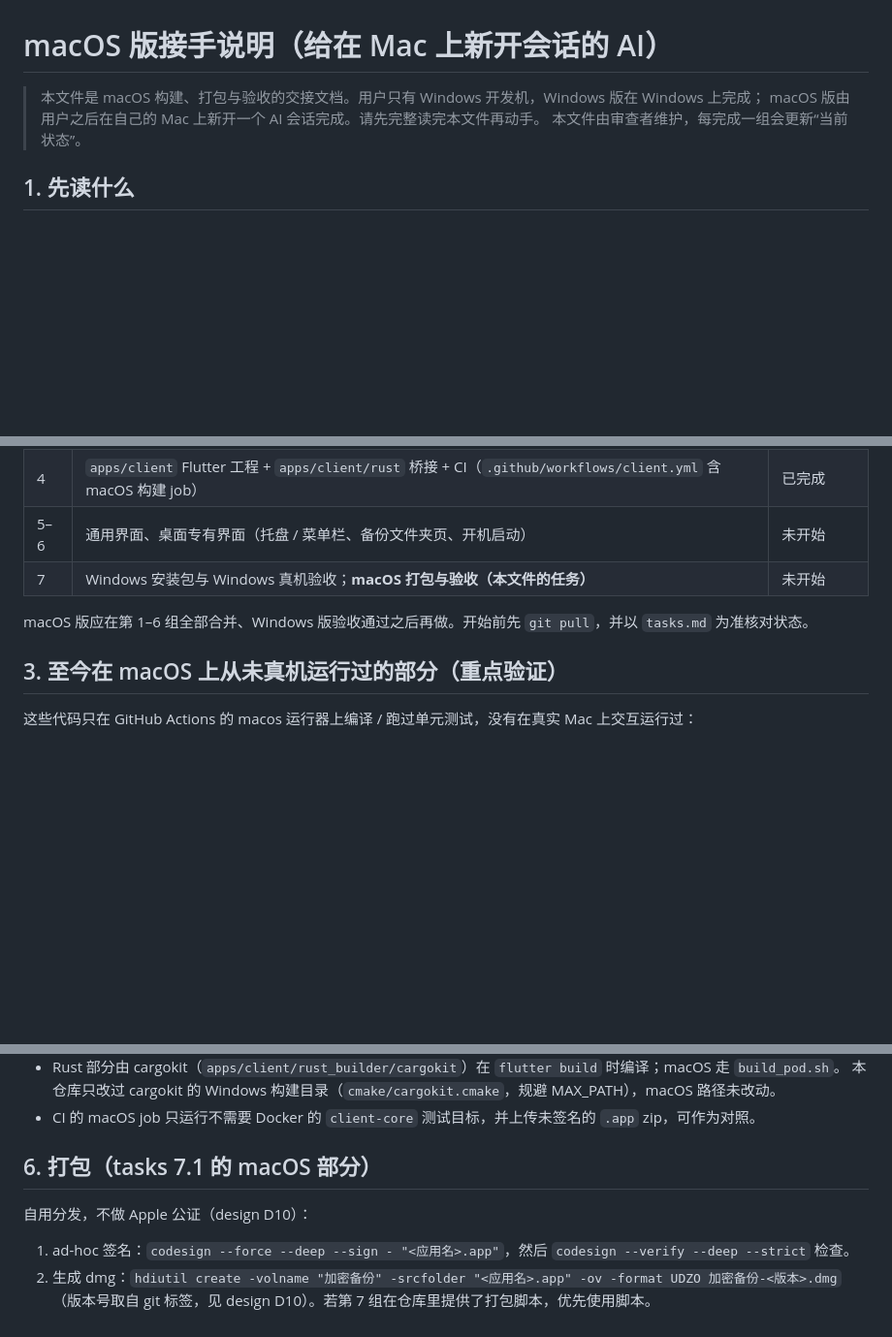
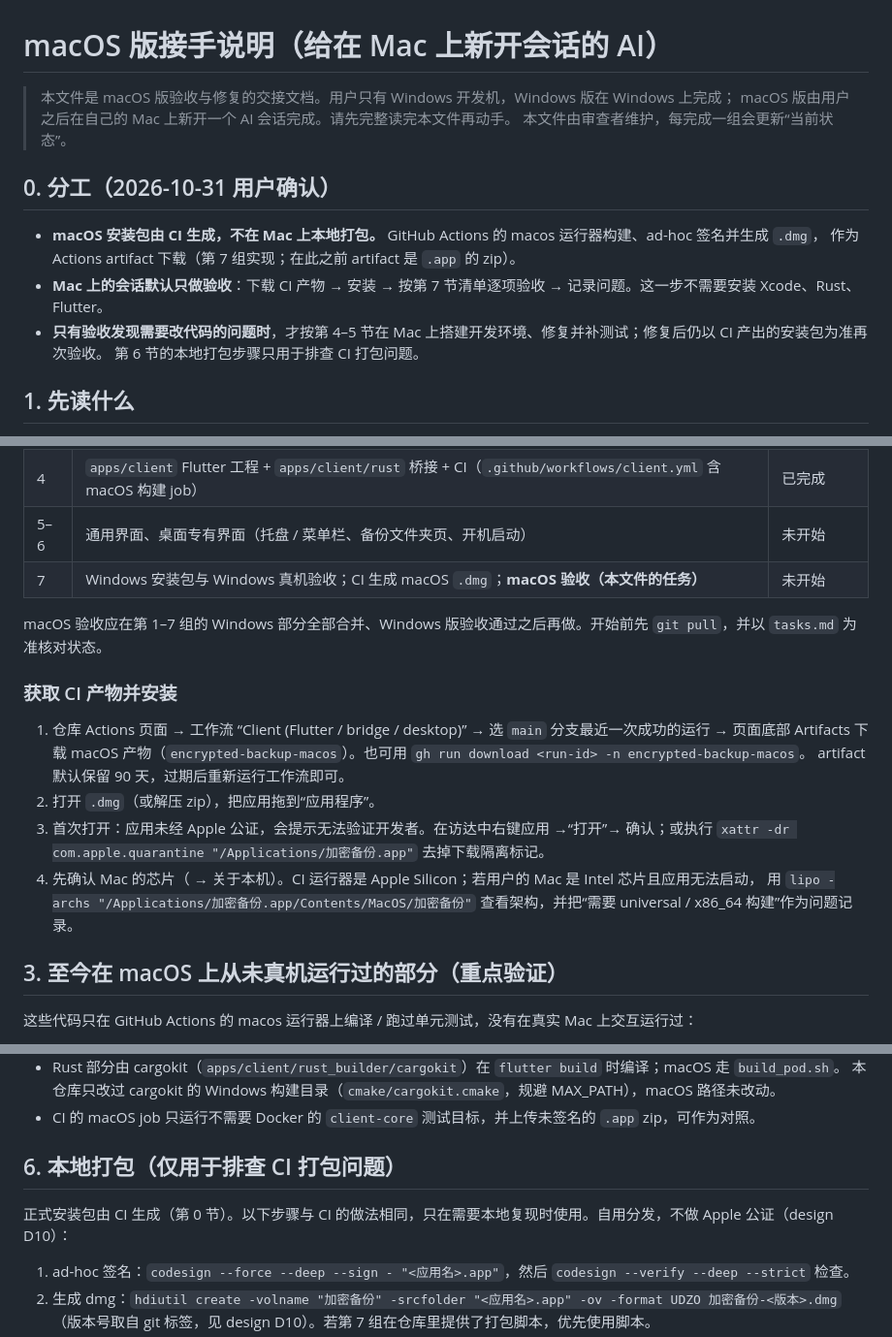
Before and after one commit to ac87765/backup, a Markdown page: docs/macos-handoff.md, 3 parts joined by grey strips. Shown at 97% size. GitHub-like rendering; blank space fills up the shorter version.

Commit message:
docs: build macOS dmg on CI and keep Mac session to acceptance

```diff
--- a/docs/macos-handoff.md
+++ b/docs/macos-handoff.md
@@ -1,8 +1,16 @@
 # macOS 版接手说明（给在 Mac 上新开会话的 AI）
 
-> 本文件是 macOS 构建、打包与验收的交接文档。用户只有 Windows 开发机，Windows 版在 Windows 上完成；
+> 本文件是 macOS 版验收与修复的交接文档。用户只有 Windows 开发机，Windows 版在 Windows 上完成；
 > macOS 版由用户之后在自己的 Mac 上新开一个 AI 会话完成。请先完整读完本文件再动手。
 > 本文件由审查者维护，每完成一组会更新“当前状态”。
+
+## 0. 分工（2026-10-31 用户确认）
+
+- **macOS 安装包由 CI 生成，不在 Mac 上本地打包。** GitHub Actions 的 macos 运行器构建、ad-hoc 签名并生成 `.dmg`，
+  作为 Actions artifact 下载（第 7 组实现；在此之前 artifact 是 `.app` 的 zip）。
+- **Mac 上的会话默认只做验收**：下载 CI 产物 → 安装 → 按第 7 节清单逐项验收 → 记录问题。这一步不需要安装 Xcode、Rust、Flutter。
+- **只有验收发现需要改代码的问题时**，才按第 4–5 节在 Mac 上搭建开发环境、修复并补测试；修复后仍以 CI 产出的安装包为准再次验收。
+  第 6 节的本地打包步骤只用于排查 CI 打包问题。
 
 ## 1. 先读什么
 
@@ -19,9 +27,20 @@
 | 1–3 | `crates/client-core`：认证、钥匙串、文件、传输、状态库、桌面备份引擎 | 已合并 main |
 | 4 | `apps/client` Flutter 工程 + `apps/client/rust` 桥接 + CI（`.github/workflows/client.yml` 含 macOS 构建 job） | 已完成 |
 | 5–6 | 通用界面、桌面专有界面（托盘 / 菜单栏、备份文件夹页、开机启动） | 未开始 |
-| 7 | Windows 安装包与 Windows 真机验收；**macOS 打包与验收（本文件的任务）** | 未开始 |
+| 7 | Windows 安装包与 Windows 真机验收；CI 生成 macOS `.dmg`；**macOS 验收（本文件的任务）** | 未开始 |
 
-macOS 版应在第 1–6 组全部合并、Windows 版验收通过之后再做。开始前先 `git pull`，并以 `tasks.md` 为准核对状态。
+macOS 验收应在第 1–7 组的 Windows 部分全部合并、Windows 版验收通过之后再做。开始前先 `git pull`，并以 `tasks.md` 为准核对状态。
+
+### 获取 CI 产物并安装
+
+1. 仓库 Actions 页面 → 工作流 “Client (Flutter / bridge / desktop)” → 选 `main` 分支最近一次成功的运行 →
+   页面底部 Artifacts 下载 macOS 产物（`encrypted-backup-macos`）。也可用 `gh run download <run-id> -n encrypted-backup-macos`。
+   artifact 默认保留 90 天，过期后重新运行工作流即可。
+2. 打开 `.dmg`（或解压 zip），把应用拖到“应用程序”。
+3. 首次打开：应用未经 Apple 公证，会提示无法验证开发者。在访达中右键应用 →“打开”→ 确认；或执行
+   `xattr -dr com.apple.quarantine "/Applications/加密备份.app"` 去掉下载隔离标记。
+4. 先确认 Mac 的芯片（ → 关于本机）。CI 运行器是 Apple Silicon；若用户的 Mac 是 Intel 芯片且应用无法启动，
+   用 `lipo -archs "/Applications/加密备份.app/Contents/MacOS/加密备份"` 查看架构，并把“需要 universal / x86_64 构建”作为问题记录。
 
 ## 3. 至今在 macOS 上从未真机运行过的部分（重点验证）
 
@@ -74,9 +93,9 @@ flutter build macos --release
   本仓库只改过 cargokit 的 Windows 构建目录（`cmake/cargokit.cmake`，规避 MAX_PATH），macOS 路径未改动。
 - CI 的 macOS job 只运行不需要 Docker 的 `client-core` 测试目标，并上传未签名的 `.app` zip，可作为对照。
 
-## 6. 打包（tasks 7.1 的 macOS 部分）
+## 6. 本地打包（仅用于排查 CI 打包问题）
 
-自用分发，不做 Apple 公证（design D10）：
+正式安装包由 CI 生成（第 0 节）。以下步骤与 CI 的做法相同，只在需要本地复现时使用。自用分发，不做 Apple 公证（design D10）：
 
 1. ad-hoc 签名：`codesign --force --deep --sign - "<应用名>.app"`，然后 `codesign --verify --deep --strict` 检查。
 2. 生成 dmg：`hdiutil create -volname "加密备份" -srcfolder "<应用名>.app" -ov -format UDZO 加密备份-<版本>.dmg`
```
Also changed, not shown: other parts of docs/macos-handoff.md (+1 -1 lines), 1 other file.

• **What to work on**: Your answer should consist of the lines from the material that contain "handoff".

• **Exercise answer**:
Before and after one commit to ac87765/backup, a Markdown page: docs/macos-handoff.md, 3 parts joined by grey strips. Shown at 97% size. GitHub-like rendering; blank space fills up the shorter version.
--- a/docs/macos-handoff.md
+++ b/docs/macos-handoff.md
Also changed, not shown: other parts of docs/macos-handoff.md (+1 -1 lines), 1 other file.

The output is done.